HOW TO COMPLETE THIS TASK
Some lines in the listing below may include the string "targetPoint". How many are there? Give only the number.

PROVIDED RECORDS
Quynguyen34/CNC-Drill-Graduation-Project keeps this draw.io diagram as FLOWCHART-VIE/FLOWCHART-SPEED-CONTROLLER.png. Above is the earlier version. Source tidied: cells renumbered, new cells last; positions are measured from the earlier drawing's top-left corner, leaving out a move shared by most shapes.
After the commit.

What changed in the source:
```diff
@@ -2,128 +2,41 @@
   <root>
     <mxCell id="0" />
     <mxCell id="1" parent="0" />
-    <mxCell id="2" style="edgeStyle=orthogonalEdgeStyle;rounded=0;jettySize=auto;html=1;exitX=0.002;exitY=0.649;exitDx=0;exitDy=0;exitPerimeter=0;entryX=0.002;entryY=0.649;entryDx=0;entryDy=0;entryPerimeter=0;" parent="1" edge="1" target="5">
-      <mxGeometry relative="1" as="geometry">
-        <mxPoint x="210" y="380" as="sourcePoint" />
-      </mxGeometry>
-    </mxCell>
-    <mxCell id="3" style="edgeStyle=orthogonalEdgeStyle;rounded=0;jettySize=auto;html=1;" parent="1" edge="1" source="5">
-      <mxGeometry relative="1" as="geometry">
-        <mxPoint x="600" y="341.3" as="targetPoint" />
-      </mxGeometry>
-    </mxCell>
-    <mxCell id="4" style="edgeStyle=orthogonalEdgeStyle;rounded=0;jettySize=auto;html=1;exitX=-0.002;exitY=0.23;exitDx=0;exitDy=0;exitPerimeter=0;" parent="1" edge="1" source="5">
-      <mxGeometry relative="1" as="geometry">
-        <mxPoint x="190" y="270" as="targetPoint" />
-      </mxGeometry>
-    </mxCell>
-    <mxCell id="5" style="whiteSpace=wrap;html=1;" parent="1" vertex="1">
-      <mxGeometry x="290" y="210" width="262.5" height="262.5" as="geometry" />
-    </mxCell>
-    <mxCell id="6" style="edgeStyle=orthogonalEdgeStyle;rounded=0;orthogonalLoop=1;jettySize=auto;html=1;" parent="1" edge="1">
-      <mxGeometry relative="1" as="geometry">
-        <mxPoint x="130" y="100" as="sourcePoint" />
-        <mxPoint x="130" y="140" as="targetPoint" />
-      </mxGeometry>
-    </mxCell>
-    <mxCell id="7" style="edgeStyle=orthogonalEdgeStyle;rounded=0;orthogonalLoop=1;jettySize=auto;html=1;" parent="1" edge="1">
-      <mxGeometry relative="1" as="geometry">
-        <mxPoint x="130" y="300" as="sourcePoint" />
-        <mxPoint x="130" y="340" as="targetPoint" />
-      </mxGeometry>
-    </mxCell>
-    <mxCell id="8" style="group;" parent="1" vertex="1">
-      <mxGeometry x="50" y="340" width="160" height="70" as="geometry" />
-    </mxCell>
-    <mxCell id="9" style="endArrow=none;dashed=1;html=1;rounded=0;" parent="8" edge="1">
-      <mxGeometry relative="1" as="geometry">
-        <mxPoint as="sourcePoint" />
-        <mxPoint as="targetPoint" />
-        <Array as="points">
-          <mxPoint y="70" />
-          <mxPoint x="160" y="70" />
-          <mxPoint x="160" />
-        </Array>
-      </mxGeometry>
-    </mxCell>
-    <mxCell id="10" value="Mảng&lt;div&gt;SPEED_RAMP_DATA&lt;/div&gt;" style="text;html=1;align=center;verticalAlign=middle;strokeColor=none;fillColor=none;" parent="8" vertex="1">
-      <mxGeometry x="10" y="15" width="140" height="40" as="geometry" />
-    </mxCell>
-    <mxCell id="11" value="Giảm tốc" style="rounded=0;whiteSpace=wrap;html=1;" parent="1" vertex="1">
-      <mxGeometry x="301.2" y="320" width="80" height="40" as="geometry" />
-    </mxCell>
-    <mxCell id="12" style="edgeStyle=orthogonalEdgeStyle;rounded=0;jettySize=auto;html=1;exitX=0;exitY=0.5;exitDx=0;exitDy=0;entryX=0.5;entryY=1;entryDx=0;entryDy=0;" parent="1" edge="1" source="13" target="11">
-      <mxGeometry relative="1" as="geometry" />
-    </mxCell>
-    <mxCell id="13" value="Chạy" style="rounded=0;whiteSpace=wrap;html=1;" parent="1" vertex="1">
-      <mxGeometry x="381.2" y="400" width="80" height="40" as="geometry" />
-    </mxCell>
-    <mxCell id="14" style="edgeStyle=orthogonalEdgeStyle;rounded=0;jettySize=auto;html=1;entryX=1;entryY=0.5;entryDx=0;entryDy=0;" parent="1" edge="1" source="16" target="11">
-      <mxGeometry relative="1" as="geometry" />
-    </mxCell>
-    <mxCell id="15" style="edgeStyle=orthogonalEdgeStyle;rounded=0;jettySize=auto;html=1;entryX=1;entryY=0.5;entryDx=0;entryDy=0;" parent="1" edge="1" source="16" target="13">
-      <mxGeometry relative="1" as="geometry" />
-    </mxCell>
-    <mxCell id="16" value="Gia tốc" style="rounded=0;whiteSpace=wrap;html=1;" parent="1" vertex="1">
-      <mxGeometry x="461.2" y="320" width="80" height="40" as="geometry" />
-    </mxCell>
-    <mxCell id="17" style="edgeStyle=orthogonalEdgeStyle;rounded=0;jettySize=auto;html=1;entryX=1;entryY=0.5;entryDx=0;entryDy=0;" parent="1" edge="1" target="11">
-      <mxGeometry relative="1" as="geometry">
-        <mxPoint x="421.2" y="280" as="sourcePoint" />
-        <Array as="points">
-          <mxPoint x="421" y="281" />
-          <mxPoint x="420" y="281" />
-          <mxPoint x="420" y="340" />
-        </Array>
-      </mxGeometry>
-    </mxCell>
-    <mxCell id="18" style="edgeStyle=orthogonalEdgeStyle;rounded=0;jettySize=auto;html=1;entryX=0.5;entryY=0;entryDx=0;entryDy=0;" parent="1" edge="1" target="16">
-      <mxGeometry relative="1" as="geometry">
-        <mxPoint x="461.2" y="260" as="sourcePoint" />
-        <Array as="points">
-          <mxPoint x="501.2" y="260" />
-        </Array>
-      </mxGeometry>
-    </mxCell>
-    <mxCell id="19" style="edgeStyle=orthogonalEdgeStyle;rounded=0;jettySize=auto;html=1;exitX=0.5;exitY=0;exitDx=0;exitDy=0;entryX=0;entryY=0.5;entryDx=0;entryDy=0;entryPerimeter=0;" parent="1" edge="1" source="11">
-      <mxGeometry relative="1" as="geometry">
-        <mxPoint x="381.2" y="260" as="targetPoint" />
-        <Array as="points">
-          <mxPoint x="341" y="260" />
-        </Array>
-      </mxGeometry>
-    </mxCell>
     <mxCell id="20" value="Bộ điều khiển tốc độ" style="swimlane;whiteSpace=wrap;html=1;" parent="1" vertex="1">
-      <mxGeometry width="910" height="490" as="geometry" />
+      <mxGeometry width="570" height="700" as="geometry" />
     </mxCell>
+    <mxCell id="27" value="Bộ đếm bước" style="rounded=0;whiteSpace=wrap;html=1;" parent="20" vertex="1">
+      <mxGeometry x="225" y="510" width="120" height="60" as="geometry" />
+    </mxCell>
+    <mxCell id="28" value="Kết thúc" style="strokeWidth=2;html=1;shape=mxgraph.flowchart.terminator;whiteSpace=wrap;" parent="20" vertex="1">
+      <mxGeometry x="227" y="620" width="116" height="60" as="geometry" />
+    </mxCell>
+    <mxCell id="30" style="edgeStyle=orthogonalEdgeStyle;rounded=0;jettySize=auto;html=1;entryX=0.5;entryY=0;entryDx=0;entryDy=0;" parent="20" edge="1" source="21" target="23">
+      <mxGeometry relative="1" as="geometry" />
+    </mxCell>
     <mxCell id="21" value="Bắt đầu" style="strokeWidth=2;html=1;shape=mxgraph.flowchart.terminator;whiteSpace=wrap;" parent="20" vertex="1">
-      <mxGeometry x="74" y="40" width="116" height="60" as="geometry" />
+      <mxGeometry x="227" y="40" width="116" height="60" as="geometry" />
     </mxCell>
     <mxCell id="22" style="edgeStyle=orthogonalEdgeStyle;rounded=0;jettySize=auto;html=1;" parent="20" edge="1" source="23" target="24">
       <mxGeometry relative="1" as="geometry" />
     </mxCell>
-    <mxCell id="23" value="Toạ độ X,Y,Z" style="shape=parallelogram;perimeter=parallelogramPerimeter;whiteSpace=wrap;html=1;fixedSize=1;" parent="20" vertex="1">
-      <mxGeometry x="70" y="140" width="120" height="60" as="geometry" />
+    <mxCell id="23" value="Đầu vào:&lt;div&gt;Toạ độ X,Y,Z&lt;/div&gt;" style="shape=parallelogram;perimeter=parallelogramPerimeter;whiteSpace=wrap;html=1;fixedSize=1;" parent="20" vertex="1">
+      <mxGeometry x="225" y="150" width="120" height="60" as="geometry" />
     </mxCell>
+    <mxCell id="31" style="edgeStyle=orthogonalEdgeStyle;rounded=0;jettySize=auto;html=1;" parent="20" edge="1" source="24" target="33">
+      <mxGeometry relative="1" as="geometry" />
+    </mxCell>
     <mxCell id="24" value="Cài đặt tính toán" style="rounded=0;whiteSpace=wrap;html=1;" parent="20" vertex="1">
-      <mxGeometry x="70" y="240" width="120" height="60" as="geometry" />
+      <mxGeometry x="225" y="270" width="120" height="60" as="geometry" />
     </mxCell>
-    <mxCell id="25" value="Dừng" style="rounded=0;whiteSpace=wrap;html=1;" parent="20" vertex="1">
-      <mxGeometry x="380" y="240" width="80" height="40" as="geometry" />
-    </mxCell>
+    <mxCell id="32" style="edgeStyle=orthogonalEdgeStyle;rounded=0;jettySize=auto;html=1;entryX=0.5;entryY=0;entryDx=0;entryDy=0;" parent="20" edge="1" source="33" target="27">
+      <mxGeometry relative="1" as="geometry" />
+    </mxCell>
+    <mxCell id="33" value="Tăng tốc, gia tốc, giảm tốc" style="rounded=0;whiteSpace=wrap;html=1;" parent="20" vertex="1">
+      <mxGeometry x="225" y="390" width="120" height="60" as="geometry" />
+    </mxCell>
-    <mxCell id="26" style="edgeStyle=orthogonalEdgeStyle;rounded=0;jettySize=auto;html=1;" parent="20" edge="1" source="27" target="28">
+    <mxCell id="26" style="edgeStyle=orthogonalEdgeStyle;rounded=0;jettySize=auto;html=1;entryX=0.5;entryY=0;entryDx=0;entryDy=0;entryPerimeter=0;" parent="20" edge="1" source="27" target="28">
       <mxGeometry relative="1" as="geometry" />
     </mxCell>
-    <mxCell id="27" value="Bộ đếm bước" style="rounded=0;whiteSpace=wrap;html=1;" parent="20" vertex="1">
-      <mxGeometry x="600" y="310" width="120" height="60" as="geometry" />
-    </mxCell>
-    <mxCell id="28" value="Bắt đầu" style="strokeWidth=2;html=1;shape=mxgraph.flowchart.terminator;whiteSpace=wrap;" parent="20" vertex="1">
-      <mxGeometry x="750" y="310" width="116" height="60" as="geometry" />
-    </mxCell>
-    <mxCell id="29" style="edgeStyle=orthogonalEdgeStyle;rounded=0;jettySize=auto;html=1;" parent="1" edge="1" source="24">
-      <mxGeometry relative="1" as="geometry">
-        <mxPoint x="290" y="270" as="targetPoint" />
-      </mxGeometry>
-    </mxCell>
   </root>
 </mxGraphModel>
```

TASK RESULT
7